|Directional Movement System|
The Directional Movement System helps determine if an instrument is trending. It was developed by Welles Wilder. The system involves 5 indicators which are the Directional Movement Index (DX), the plus Directional Indicator (+DI), the minus Directional Indicator (-DI), the average Directional Movement (ADX) and the Directional movement rating (ADXR).
Wilder has taken the concept of direction down to the individual period level. For intra-day analysis, he compared current period with the previous period. If the trading range for current period extended primarily above previous period then directional movement was considered to be up. If it extended primarily below previous period’s range then directional movement was considered to be down.

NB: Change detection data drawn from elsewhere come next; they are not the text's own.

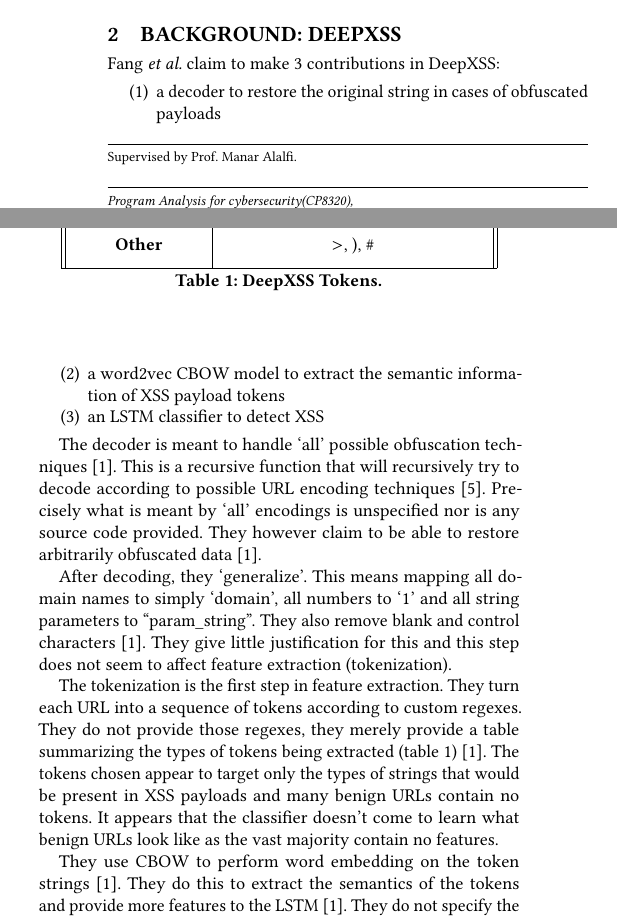
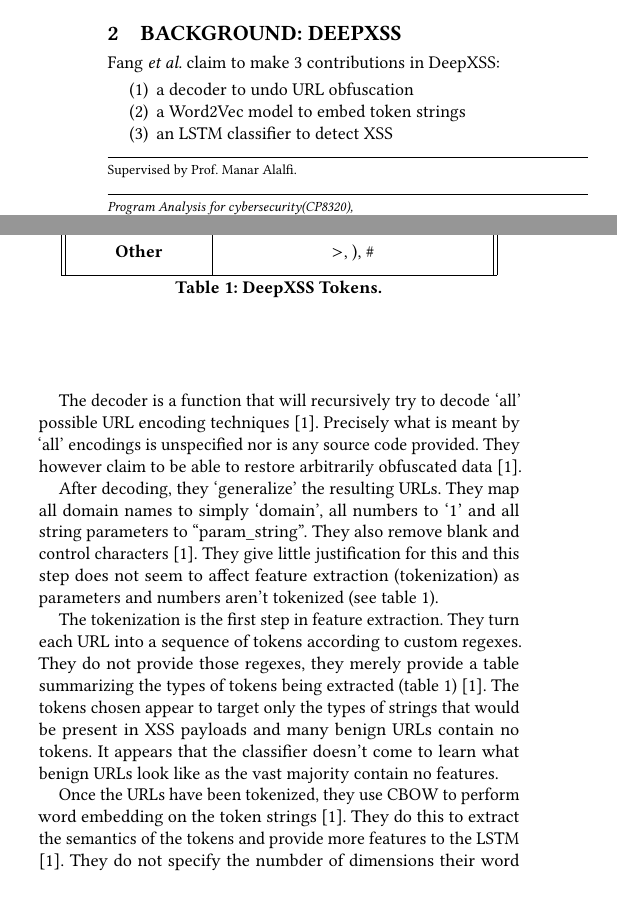
Before and after one commit to dawson-brown/DeeperXSS, a LaTeX paper (paper/main.tex, which reads paper/tex/background.tex): two parts of the columns of page 1 of 4, joined at a grey line, cut so that both start at the same text, the shorter picture padded with empty space. Compiled offline with pdfLaTeX.

Commit message:
small edits

```diff
--- a/paper/tex/background.tex
+++ b/paper/tex/background.tex
@@ -1,14 +1,14 @@
 Fang \textit{et al.} claim to make 3 contributions in DeepXSS:
 
 \begin{enumerate}
-\item a decoder to restore the original string in cases of obfuscated payloads
-\item a word2vec CBOW model to extract the semantic information of XSS payload tokens
+\item a decoder to undo URL obfuscation
+\item a Word2Vec model to embed token strings
 \item an LSTM classifier to detect XSS
 \end{enumerate}
 
-The decoder is meant to handle `all' possible obfuscation techniques \cite{fang2018deepxss}. This is a recursive function that will recursively try to decode according to possible URL encoding techniques \cite{xsscheat}. Precisely what is meant by `all' encodings is unspecified nor is any source code provided. They however claim to be able to restore arbitrarily obfuscated data \cite{fang2018deepxss}.
+The decoder is a function that will recursively try to decode `all' possible URL encoding techniques \cite{fang2018deepxss}. Precisely what is meant by `all' encodings is unspecified nor is any source code provided. They however claim to be able to restore arbitrarily obfuscated data \cite{fang2018deepxss}.
 
-After decoding, they `generalize'. This means mapping all domain names to simply `domain', all numbers to `1' and all string parameters to ``param\_string''. They also remove blank and control characters \cite{fang2018deepxss}. They give little justification for this and this step does not seem to affect feature extraction (tokenization).
+After decoding, they `generalize' the resulting URLs. They map all domain names to simply `domain', all numbers to `1' and all string parameters to ``param\_string''. They also remove blank and control characters \cite{fang2018deepxss}. They give little justification for this and this step does not seem to affect feature extraction (tokenization) as parameters and numbers aren't tokenized (see table \ref{tok:tab}).
 
 The tokenization is the first step in feature extraction. They turn each URL into a sequence of tokens according to custom regexes. They do not provide those regexes, they merely provide a table summarizing the types of tokens being extracted (table \ref{tok:tab}) \cite{fang2018deepxss}. The tokens chosen appear to target only the types of strings that would be present in XSS payloads and many benign URLs contain no tokens. It appears that the classifier doesn't come to learn what benign URLs look like as the vast majority contain no features.
 
@@ -39,6 +39,6 @@ The tokenization is the first step in feature extraction. They turn each URL int
 \end{center}
 \end{table}
 
-They use CBOW to perform word embedding on the token strings \cite{fang2018deepxss}. They do this to extract the semantics of the tokens and provide more features to the LSTM \cite{fang2018deepxss}. They do not specify the numbder of dimensions their word vectors have nor the number of epochs used while training the CBOW model; CBOW is, of course, sensitive to both \cite{mikolov2013efficient}.
+Once the URLs have been tokenized, they use CBOW to perform word embedding on the token strings \cite{fang2018deepxss}. They do this to extract the semantics of the tokens and provide more features to the LSTM \cite{fang2018deepxss}. They do not specify the numbder of dimensions their word vectors have nor the number of epochs used while training the CBOW model; CBOW is, of course, sensitive to both \cite{mikolov2013efficient}.
 
 Once the word vectors are trained, the LSTM can be trained by feeding it sequences of word vectors representing URLs \cite{fang2018deepxss}.
```
Also changed, not shown: paper/main.pdf.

There are also rules for handling inside, outside and limit periods. He summarized this by stating that the directional movement is the largest part of current period’s range that lies outside previous period’s range.
The key feature of the Directional Movement System is that it first identifies whether the market is trending before providing signals for trading the trend. It measures the ability of bulls and bears to move price outside the previous period’s trading range
+DI measure positive, or upside, movement and the second line, -DI measures downward, or negative, movement. Wilder suggests buying when the +DI rises above the -DI and selling when the +DI falls below the -DI. The basic Directional Movement Trading system involves plotting the 14period +DI and the 14 period -DI on top of each other. When the +DI rises above the -DI, it is a bullish signal. A bearish signal occurs when the +DI falls below the -DI.